Review of Cry It Out at Washington University

    Molly Smith Metzler’s Cry It Out was shown to its best advantage in last weekend’s outstanding production at Washington University.

    The action takes place from late winter to early spring in a backyard in Manorhaven, a village on the north shore of Long Island. The housing there ranges from prosperous to run-down. On a cliff above Manorhaven is Sands Point, one of the richest communities in America.

    The setting is very specific because Manorhaven is a place where a wide cross section people can be neighbors. The backyard in the play is between the homes of Jessie Gelb and Lina Bustamante. They get together for coffee in a spot in the range of both their baby monitors.

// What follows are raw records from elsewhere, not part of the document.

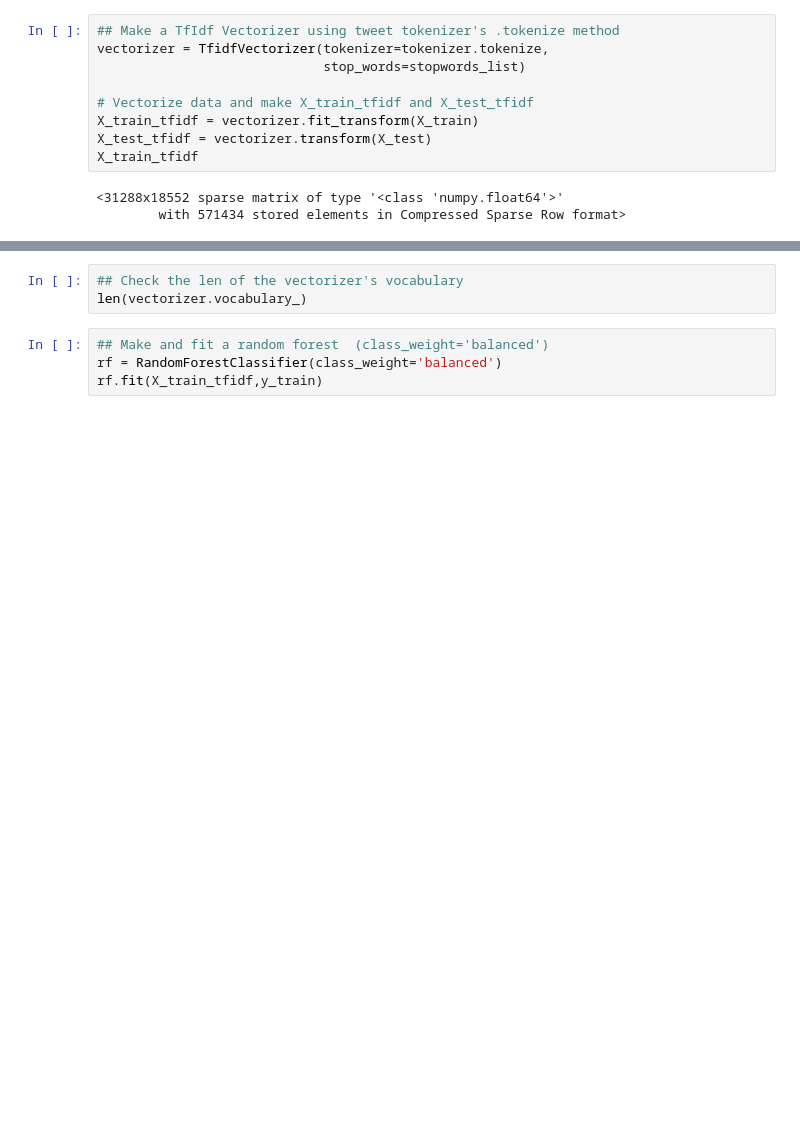
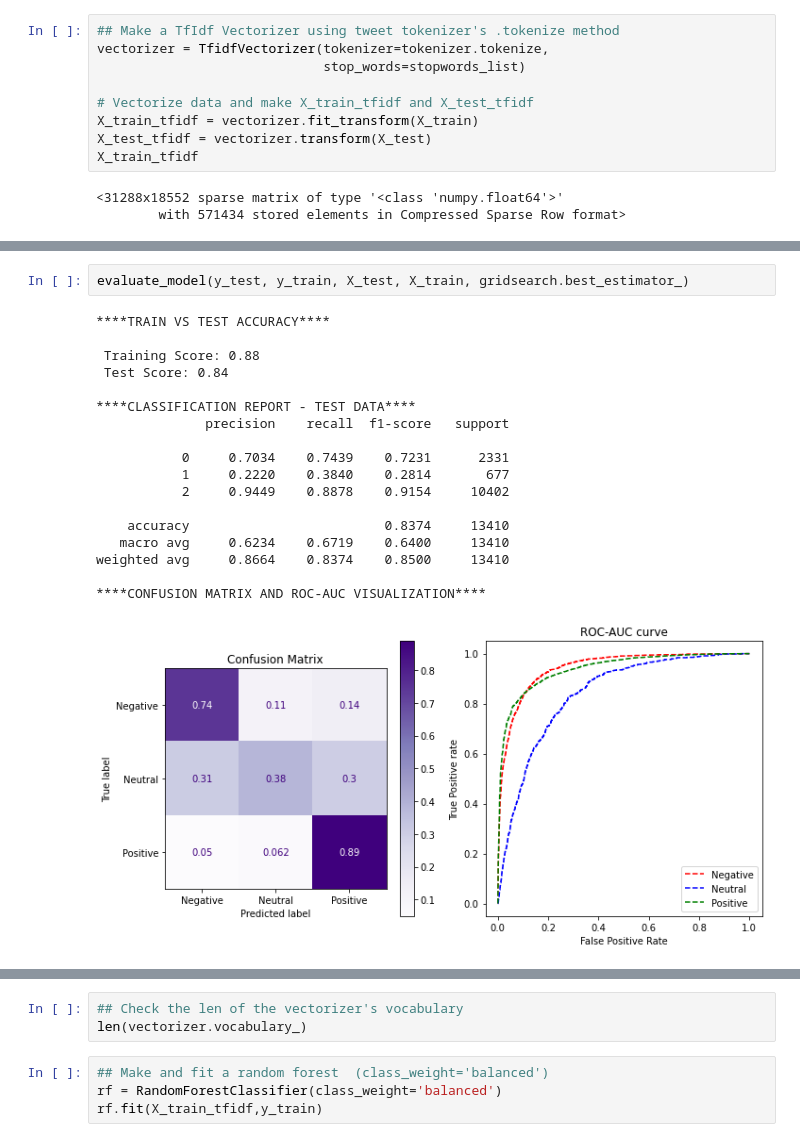
Before and after one commit to ds-leehanjin/app-reviews-nlp-sentiment-analysis, a Jupyter notebook: index_OSEMN.ipynb, the cells around one changed output, grey strips where cells are left out. Cells and saved outputs as stored; diff of their text form; blank space fills up the shorter version.

```diff
--- a/index_OSEMN.ipynb
+++ b/index_OSEMN.ipynb
@@ -1229,0 +1210,21 @@ weighted avg     0.8466    0.8808    0.8553     13410
+# %%
+evaluate_model(y_test, y_train, X_test, X_train, gridsearch.best_estimator_)
+# %% [output]
+****TRAIN VS TEST ACCURACY****
+
+ Training Score: 0.88
+ Test Score: 0.84
+
+****CLASSIFICATION REPORT - TEST DATA****
+              precision    recall  f1-score   support
+
+           0     0.7034    0.7439    0.7231      2331
+           1     0.2220    0.3840    0.2814       677
+           2     0.9449    0.8878    0.9154     10402
+
+    accuracy                         0.8374     13410
+   macro avg     0.6234    0.6719    0.6400     13410
+weighted avg     0.8664    0.8374    0.8500     13410
+
+****CONFUSION MATRIX AND ROC-AUC VISUALIZATION****
+[figure, added]
```
Also changed, not shown: parts of 22 cells of this notebook.
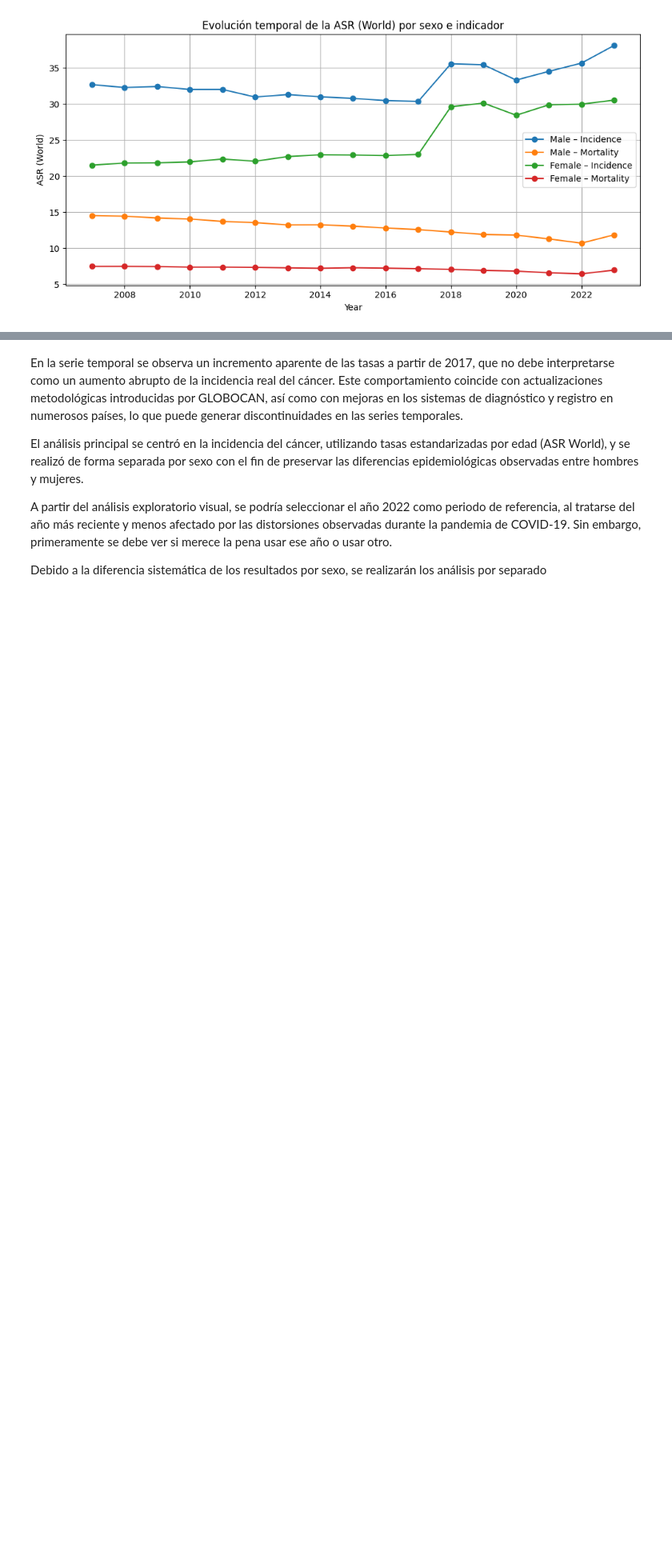
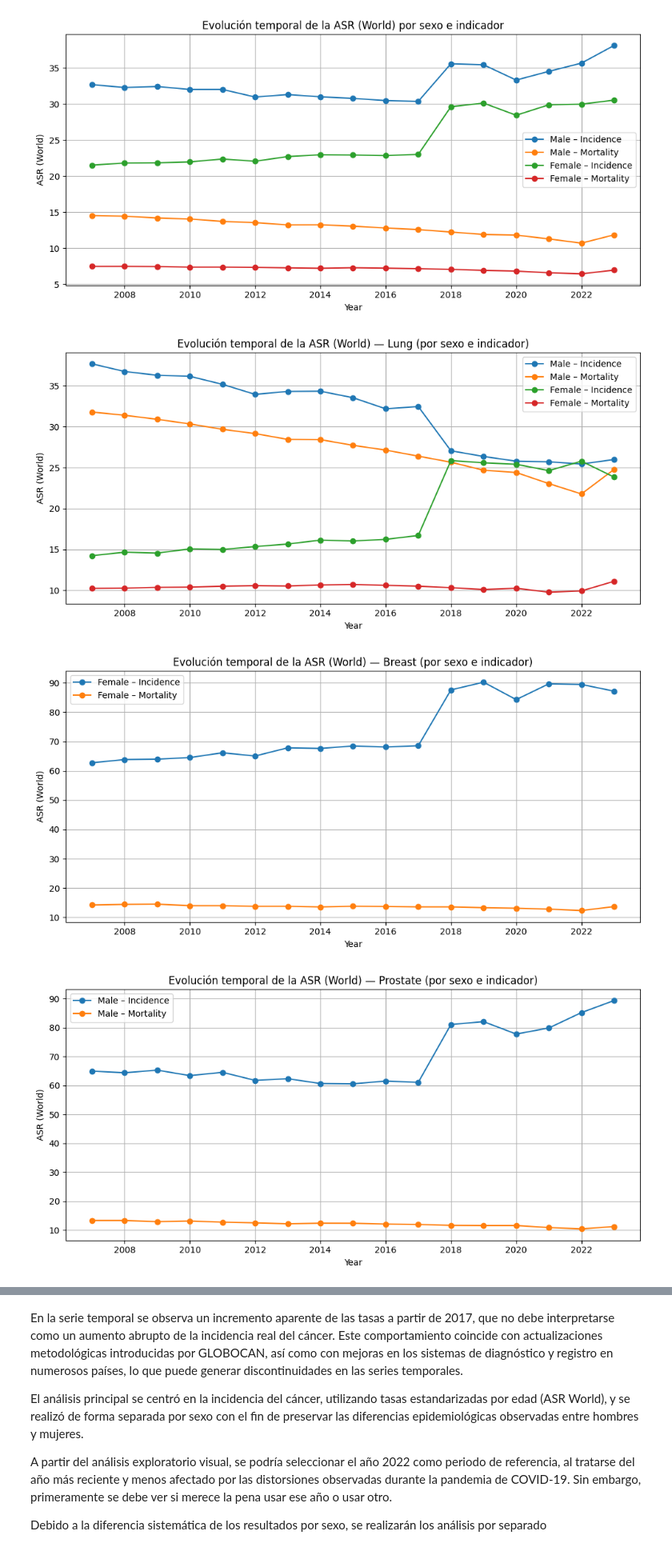
Before and after one commit to mehrerm/TFM, a Jupyter notebook: notebooks/01_load_and_clean_DIRAC.ipynb, the cells around one changed output, grey strips where cells are left out. Shown at 80% size. Drawn from its saved outputs; the diff is of its cells as text; code cells hidden in the pictures; blank space fills up the shorter version.

```diff
--- a/notebooks/01_load_and_clean_DIRAC.ipynb
+++ b/notebooks/01_load_and_clean_DIRAC.ipynb
@@ -988,15 +990,15 @@ dirac_countries_clean = clean_country_set(dir_c)
 onu_countries_clean = clean_country_set(pop_c)
 BM_countries_clean = clean_country_set(BM_c)
 
-common_3_clean = (
+common_4_clean = (
     glob_countries_clean
     & dirac_countries_clean
     & onu_countries_clean
     & BM_countries_clean
 )
 
-print(len(common_3_clean))
-for c in sorted(common_3_clean):
+print(len(common_4_clean))
+for c in sorted(common_4_clean):
     print(c)
 # %% [output]
 71
@@ -1196,3 +1205,57 @@ plt.savefig(f"{fig_dir}/fig01_figure_ASR_anno.jpg", dpi=300, bbox_inches="tight"
 plt.show()
 # %% [output]
 [figure]
+# %%
+# 1) Preparar tendencia: ahora agrupamos también por Cancer label
+df_trend_cancer = (
+    df_merged
+    .dropna(subset=["Year", "ASR (World)", "Sex", "Type", "Cancer label"])
+    .groupby(["Cancer label", "Year", "Sex", "Type"], as_index=False)
+    .agg({"ASR (World)": "mean"})
+    .sort_values(["Cancer label", "Year"])
+)
+
+# (opcional) orden de cánceres para que salga consistente
+orden_cancer = ["Lung", "Breast", "Prostate", "Colon", "Cervix", "Leukaemia"]
+cancers = [c for c in orden_cancer if c in df_trend_cancer["Cancer label"].unique()]
+# si hubiera otros, los añadimos al final
+cancers += [c for c in df_trend_cancer["Cancer label"].unique() if c not in cancers]
+
+# 2) Graficar una figura por cáncer
+os.makedirs(fig_dir, exist_ok=True)
+
+for cancer in cancers:
+    df_c = df_trend_cancer[df_trend_cancer["Cancer label"] == cancer]
+
+    plt.figure(figsize=(10, 5))
+
+    for sex in ["Male", "Female"]:
+        for t in ["Incidence", "Mortality"]:
+            sub = df_c[(df_c["Sex"] == sex) & (df_c["Type"] == t)].sort_values("Year")
+
+            # Si no hay datos para esa combinación, saltamos
+            if sub.empty:
+                continue
+
+            plt.plot(
+                sub["Year"],
+                sub["ASR (World)"],
+                marker="o",
+                label=f"{sex} – {t}"
+            )
+
+    plt.xlabel("Year")
+    plt.ylabel("ASR (World)")
+    plt.title(f"Evolución temporal de la ASR (World) — {cancer} (por sexo e indicador)")
+    plt.legend()
+    plt.grid(True)
+    plt.tight_layout()
+
+    # nombre de archivo seguro
+    cancer_safe = str(cancer).replace(" ", "_").replace("/", "_")
+    plt.savefig(f"{fig_dir}/fig_ASR_anno_{cancer_safe}.jpg", dpi=300, bbox_inches="tight")
+    plt.show()
+# %% [output]
+[figure, added]
+[figure, added]
+[figure, added]
```
Also changed, not shown: parts of 24 cells of this notebook.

    The two women are from disparate backgrounds. Jessie is a corporate lawyer originally from the Midwest. Her husband’s family lives in a nearby community that is somewhat less prosperous than Sands Point. Lina is a brassy nurse from the south shore of Long Island who curses too much in a thick New York accent.

    Both have had a hard time meeting other women with newborns. After finding each other, Jessie and Lina bond immediately over their shared experiences. Their engaging, surprisingly funny conversations are an eye-opening catalogue of the problems facing new mothers.

    The chemistry of Lina and Jessie’s relationship faces a test when they receive an awkward visit from Mitchell Danow. He has witnessed the women’s supportive interaction from his home in Sands Point, and he asks if their group has room for his wife, Adrienne Marra, who is also a new mother. To Mitchell, Adrienne seems disengaged from her newborn. He hopes meeting other new mothers may help her.

    Mitchell’s request causes the first rift between Jessie and Lina. The former wants to help. The latter wants nothing to do with the privileged interloper. When Adrienne briefly stops by the backyard, she could not be more uninterested or unpleasant. There is more to Adrienne, however, than she shows in her first appearance. Her experience is another example of the challenges facing new mothers.

    The cast was superb. The joy of finding a kindred spirit was portrayed with wonderful spontaneity by Anna Hansen as Jessie and Samantha Campisi as Lina. Jacob Elliott embodied Mitchell’s diffidence and confusion, while Sarah Wilkinson summoned up startling rage when Adrienne barked out her side of the story.

    Annie Mitnick’s scenic design and Emily Frei’s props convincingly depicted the backyard and rear wall of a two-family duplex. Andrea Urice’s direction let the story unfold naturally on a stage surrounded on three sides by the audience.

    Lainie Paris’s costumes recognized differences in seasons and social class. The atmosphere was enhanced by Nick Cochran’s lighting and Sean M. Savoie’s sound. The faculty design advisors were Nikki Green (costumes), Robert Mark Morgan (set) and Sean M. Savoie (lighting).

    This production is now closed, but the name Cry It Out is worth remembering to avoid missing out on future opportunities to see this brilliantly written play.

    —Gerry Kowarsky

    Photo by Jack Rushen Photography
    From the left, Samantha Campisi as Lina and Anna Hansen as Jessie in
    Cry It Out.